"Oh, I don't know, but it seems to me this man has been reading dime-novels, and he thinks he's right out in the middle of it--the shootin' and stabbin' and all."

"But," said the cowboy, deeply scandalized, "this ain't Wyoming, ner none of them places. This is Nebrasker."

By his own actions, the Swede brings about the very thing he was afraid of. He quarrels with a gambler in a saloon after vacating the Blue Hotel, and the gambler kills him with a knife.

Irony is usually like a joke that would be funny if it were not painful or sad or tragic. The Swede is a bit ridiculous and comical up until the point where the gambler reacts to the drunken Swede's abuse.

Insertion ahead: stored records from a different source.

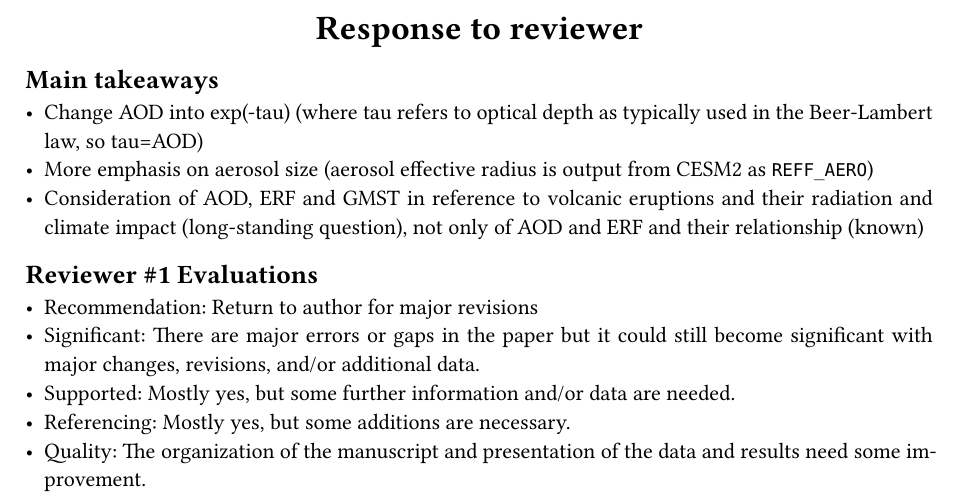
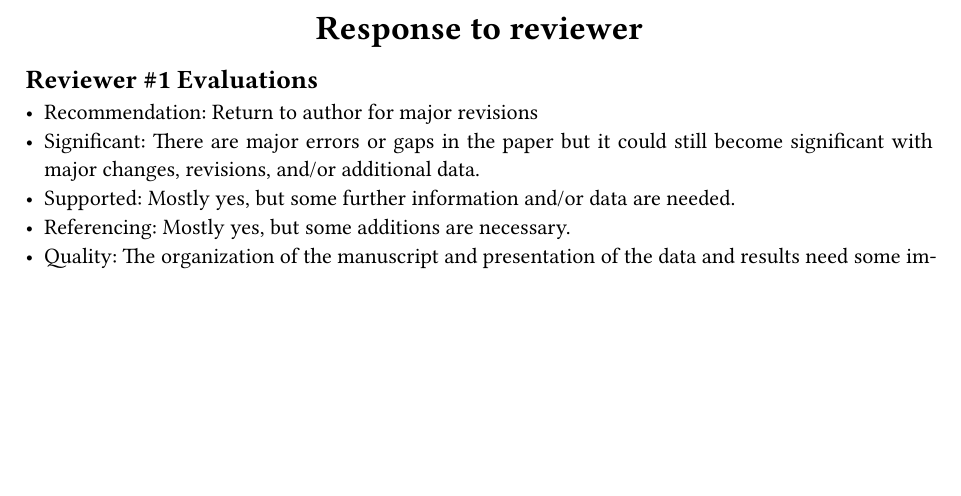
Before and after one commit to engeir/parameter-scan, a Typst document (review1-response.typ): part of page 1 of 13, cut so that both start at the same text, the shorter picture padded with empty space. The pictures show the PDF file review1-response.pdf that the author committed with the source.

Commit message:
chore(review): remove small comment

```diff
--- a/review1-response.typ
+++ b/review1-response.typ
@@ -36,16 +36,6 @@
     *#title*
   ],
 )
-
-== Main takeaways
-
-- Change AOD into exp(-tau) (where tau refers to optical depth as typically used in the
-  Beer-Lambert law, so tau=AOD)
-- More emphasis on aerosol size (aerosol effective radius is output from CESM2 as
-  `REFF_AERO`)
-- Consideration of AOD, ERF and GMST in reference to volcanic eruptions and their
-  radiation and climate impact (long-standing question), not only of AOD and ERF and
-  their relationship (known)
 
 == Reviewer \#1 Evaluations
 
```
Also changed, not shown: review1-response.pdf.
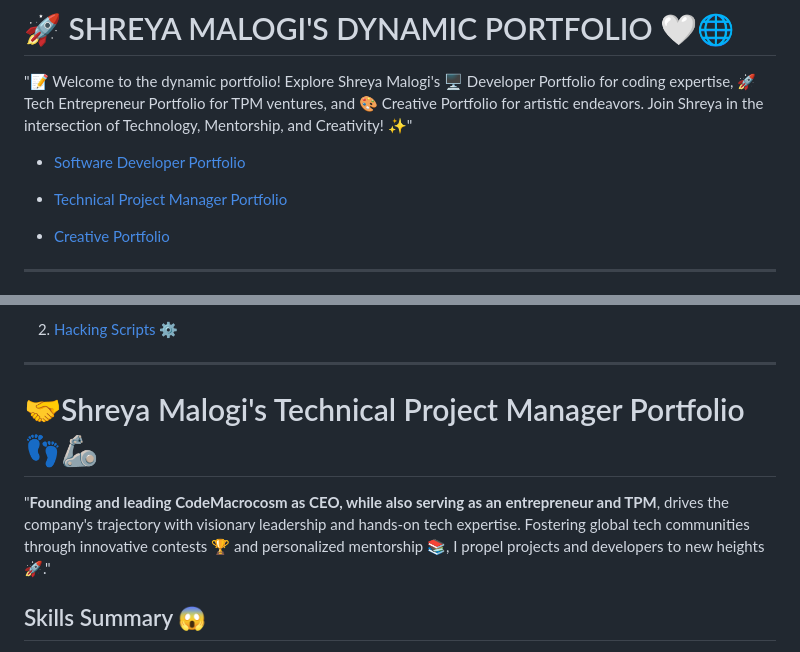
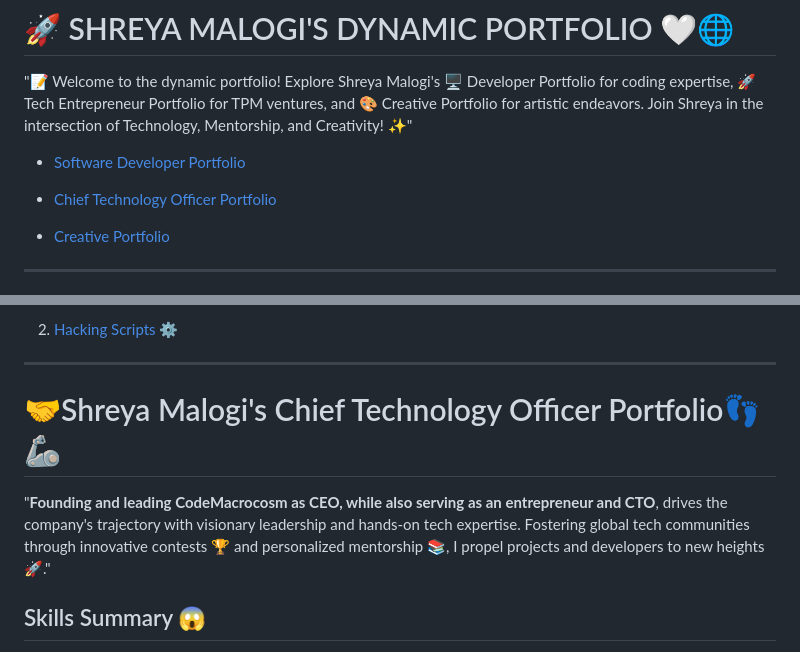
Before and after one commit to shreyamalogi/MyBestWorks, a Markdown page: README.md, 2 parts joined by grey strips. Drawn GitHub-style.

```diff
--- a/README.md
+++ b/README.md
@@ -4,7 +4,7 @@
 
 - [ Software Developer Portfolio](#-shreya-malogis-software-developer-portfolio-)
 
-- [ Technical Project Manager Portfolio](#shreya-malogis-technical-project-manager-portfolio)
+- [ Chief Technology Officer Portfolio](#shreya-malogis-chief-technology-officer-portfolio)
 
 - [ Creative Portfolio](#-shreya-malogis-creative-portfolio-)
 
@@ -40,9 +40,9 @@
 ---
 
 
-# 🤝Shreya Malogi's Technical Project Manager Portfolio👣🦾
+# 🤝Shreya Malogi's Chief Technology Officer Portfolio👣🦾
 
-"**Founding and leading CodeMacrocosm as CEO, while also serving as an entrepreneur and TPM**, drives the company's trajectory with visionary leadership and hands-on tech expertise. Fostering global tech communities through innovative contests 🏆 and personalized mentorship 📚, I propel projects and developers to new heights 🚀."
+"**Founding and leading CodeMacrocosm as CEO, while also serving as an entrepreneur and CTO**, drives the company's trajectory with visionary leadership and hands-on tech expertise. Fostering global tech communities through innovative contests 🏆 and personalized mentorship 📚, I propel projects and developers to new heights 🚀."
 
 ## Skills Summary 😱
 `Project Management`, `HTML` ,`CSS` , `Javascript`, `jQuery`, `JSON`, `Rest API`, `Python`, `Flask`, `Turtle-GUI` , ` Tkinter`, `Flutter`, `Git`, `Github` , ` CI/CD`, `Competitive Programming ` , `Data Structures` , ` Algorithms`, `C++`, `Java` , `C`, `Full Stack Development`, `Vscode`, `React.js`, `Bootstrap`, `Open Source`, `Problem Solving`, `Technical Teaching`, `Communication`, `Organization`, `Collaboration `, `Open Source Development`, `Lead Management`, `Documentation`, `Research`, ` Project- Co-ordination`, `Design`, `Marketing`
```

There was a great tumult, and then was seen a long blade in the hand of the gambler. It shot forward, and a human body, this citadel of virtue, wisdom, power, was pierced as easily as if it had been a melon. The Swede fell with a cry of supreme astonishment.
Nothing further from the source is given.